  Planting bamboo to protect slopes can not only prevent landslides, but also be used for rural life production. g. Planting mangroves and seagrasses to protect coastal ecosystems and
  communities Mangroves can mitigate storms and high waves caused by typhoons and protect inland and coastal communities. Mangroves also help build up silt, creating a barrier against salinity. h. Develop field climate schools, seed banks, and develop resilient livelihoods in agricultural rural communities through literacy and women’s leadership.
  Establish field climate schools to popularize knowledge about climate-smart agriculture and fisheries, enhance the livelihood resilience of farmers and fishermen, and increase food production. i. Understand local natural disaster risks and improve early warning systems to cover the “last mile” to ensure that communities and families can take early action.
  Understand local climate and disaster risks, improve multi-hazard early warning systems, and ensure early action and disaster preparedness in households and communities. j. Strengthen the capacity of local communities to address climate and health risks.
  Strengthen emergency preparedness and response capabilities, including contingency planning, simulation training and exercises, and early recovery planning. Not only will lives be saved, but communities will be better equipped to rebuild from the cascading effects of extreme weather.

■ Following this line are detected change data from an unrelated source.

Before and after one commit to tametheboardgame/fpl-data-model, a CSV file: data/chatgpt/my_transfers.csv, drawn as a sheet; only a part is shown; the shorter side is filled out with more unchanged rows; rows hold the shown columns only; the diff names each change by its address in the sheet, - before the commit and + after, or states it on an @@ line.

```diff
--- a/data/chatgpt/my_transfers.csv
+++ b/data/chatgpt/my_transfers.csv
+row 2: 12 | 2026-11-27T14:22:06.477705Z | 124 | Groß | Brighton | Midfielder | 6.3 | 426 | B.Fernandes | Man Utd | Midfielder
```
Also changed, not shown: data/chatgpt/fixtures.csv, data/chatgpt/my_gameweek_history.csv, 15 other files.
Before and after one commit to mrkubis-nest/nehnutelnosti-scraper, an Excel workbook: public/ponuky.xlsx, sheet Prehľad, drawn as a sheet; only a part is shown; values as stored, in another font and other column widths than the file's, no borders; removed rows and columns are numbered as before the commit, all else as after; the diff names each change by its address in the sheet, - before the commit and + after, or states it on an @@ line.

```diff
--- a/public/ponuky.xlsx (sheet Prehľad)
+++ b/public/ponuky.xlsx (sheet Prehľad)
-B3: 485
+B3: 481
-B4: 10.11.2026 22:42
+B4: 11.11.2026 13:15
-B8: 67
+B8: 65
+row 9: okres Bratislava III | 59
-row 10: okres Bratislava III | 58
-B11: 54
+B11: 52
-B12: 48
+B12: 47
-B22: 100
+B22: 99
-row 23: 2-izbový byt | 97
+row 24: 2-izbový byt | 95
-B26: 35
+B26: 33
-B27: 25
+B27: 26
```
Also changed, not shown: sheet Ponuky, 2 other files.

  2. The new crown epidemic has changed the lives of many people. It makes us think a lot about respecting nature and living in harmony with the environment. In your mind, what is the relationship between people and the environment in the future society?
  More than a year into the outbreak, the world has been locked down, businesses have been forced to close and billions of people have suffered. Our health systems were ill-prepared for this pandemic to claim millions of lives around the world.

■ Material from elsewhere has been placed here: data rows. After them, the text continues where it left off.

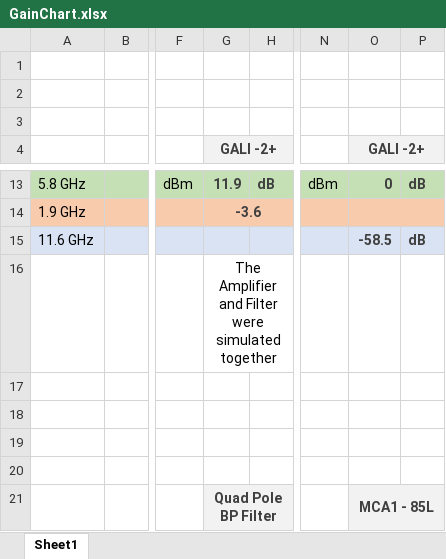
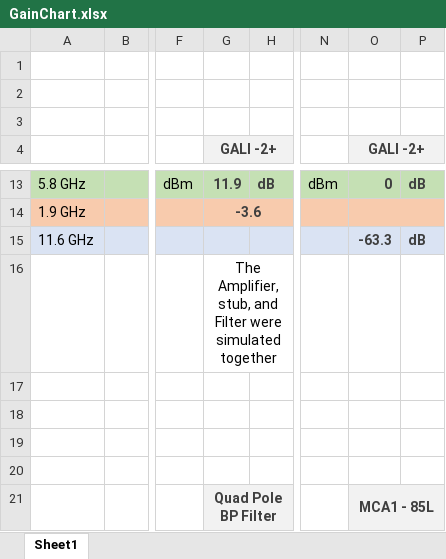
Before and after one commit to GenericRadarOrganization/hardware, an Excel workbook: Documentation/GainChart.xlsx, sheet Sheet1, drawn as a sheet; only a part is shown, gaps mark what is left out; values as stored, in another font and other column widths than the file's, no borders; the diff names each change by its address in the sheet, - before the commit and + after, or states it on an @@ line.

```diff
--- a/Documentation/GainChart.xlsx (sheet Sheet1)
+++ b/Documentation/GainChart.xlsx (sheet Sheet1)
-O15 (GALI -2+): -58.5
+O15 (GALI -2+): -63.3
-G16 (GALI -2+): The Amplifier and Filter…
+G16 (GALI -2+): The Amplifier, stub, and Filter…
```
Also changed, not shown: 1 other file.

  The climate crisis is a global problem that requires the joint efforts of all countries. Yet climate change is another very divisive issue in terms of responsibility for causing the problem and the victims affected. In fact, the largest emitters in history are often on the side, but other countries are directly impacted, and the most effective way to deal with it is often local wisdom that adapts to local conditions. Countries like ours in the Philippines, with emissions well below the global average, are disproportionately affected by climate disasters.
  As it has been said, climate causes and effects know no borders. The same is true of the new crown epidemic. Only when we face it together, no one can survive alone.

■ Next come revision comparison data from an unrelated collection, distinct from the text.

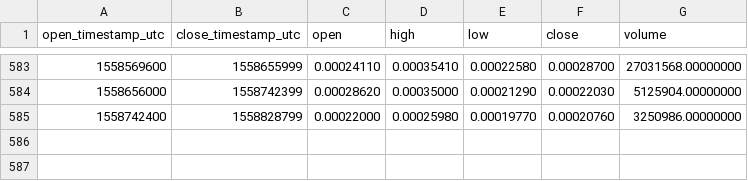
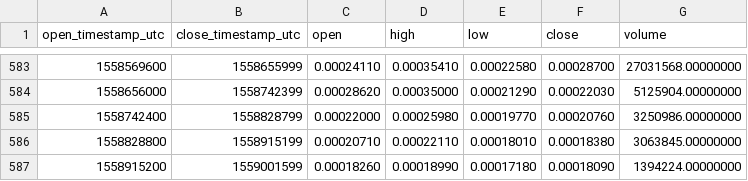
Before and after one commit to cryptobigbro/binance-ASTETH, a CSV file: binance-ASTETH-1d.csv, drawn as a sheet; only a part is shown, gaps mark what is left out.

Commit message:
Update OHLCV data.

```diff
--- a/binance-ASTETH-1d.csv
+++ b/binance-ASTETH-1d.csv
@@ -585 +585,3 @@ open_timestamp_utc,close_timestamp_utc,open,high,low,close,volume
 1558742400,1558828799,0.00022000,0.00025980,0.00019770,0.00020760,3250986.00000000
+1558828800,1558915199,0.00020710,0.00022110,0.00018010,0.00018380,3063845.00000000
+1558915200,1559001599,0.00018260,0.00018990,0.00017180,0.00018090,1394224.00000000
```
Also changed, not shown: 1 other file.
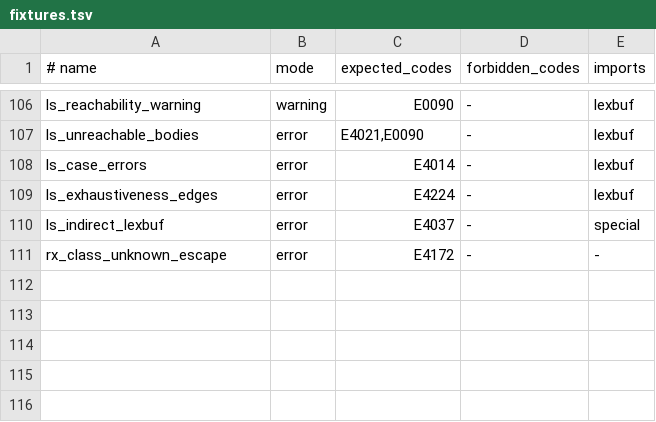
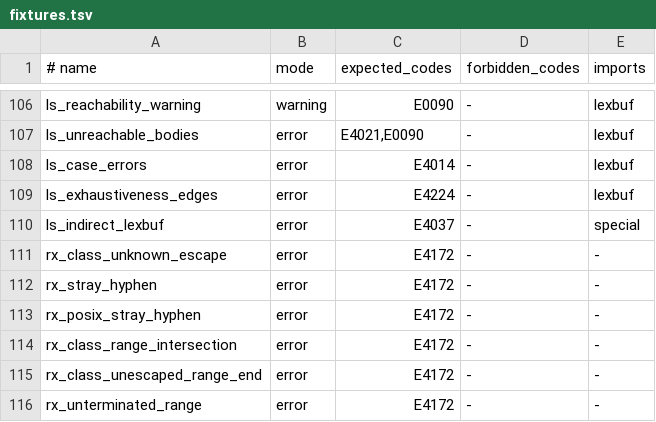
Before and after one commit to moonbitlang/lexscan_spec, a TSV file: diagnostics/fixtures.tsv, drawn as a sheet; only a part is shown, gaps mark what is left out.

Commit message:
spec: define strict character classes and malformed range errors

```diff
--- a/diagnostics/fixtures.tsv
+++ b/diagnostics/fixtures.tsv
@@ -111 +111,6 @@ ls_indirect_lexbuf	error	E4037	-	special
 rx_class_unknown_escape	error	E4172	-	-
+rx_stray_hyphen	error	E4172	-	-
+rx_posix_stray_hyphen	error	E4172	-	-
+rx_class_range_intersection	error	E4172	-	-
+rx_class_unescaped_range_end	error	E4172	-	-
+rx_unterminated_range	error	E4172	-	-
```
Also changed, not shown: 10 other files.
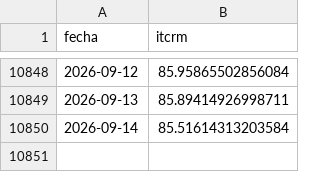
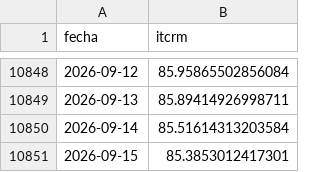
Before and after one commit to omerembon96-maker/datos-economicos-argentina, a CSV file: itcrm.csv, drawn as a sheet; only a part is shown, gaps mark what is left out.

```diff
--- a/itcrm.csv
+++ b/itcrm.csv
@@ -10850 +10850,2 @@ fecha,itcrm
 2026-09-14,85.51614313203584
+2026-09-15,85.3853012417301
```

  This is urgent, not only because of the climate crisis, but an issue that an increasingly interconnected international community will have to face together in the future. The pandemic reflects this, and we may face a similar fate in future crises.
  3. Our magazine has a youth charity project – Warm the Planet. Can you share a few short sentences of life wisdom with teens?
  I once shared with the international student organization AIESEC and I told them these were unprecedented times. The Covid-19 pandemic has clearly changed the way we live, but at the same time it has given us a chance to restart the world and reassess the meaning and purpose of our existence. Now, more than ever, we need our fellow youths, who have enormous potential, creativity, skills, talents and energy to bring about positive change in society. Initiate dialogue and exchange to connect youth and communities. Remember, no effort is too small, follow your passion and it will lead you forward.
  I think leaders should also be learners. Please continue to explore learning opportunities, continue to ask questions and reflect. Young people are already leaders today and in the future.
  Today’s young people stand at a historical crossroads. Choose to support conformity and let an unsustainable society continue to linger, or no matter what profession or background you come from, you will create a new normal and work towards a better direction 7 This decision of the moment and the direction of the future of mankind , are in your hands.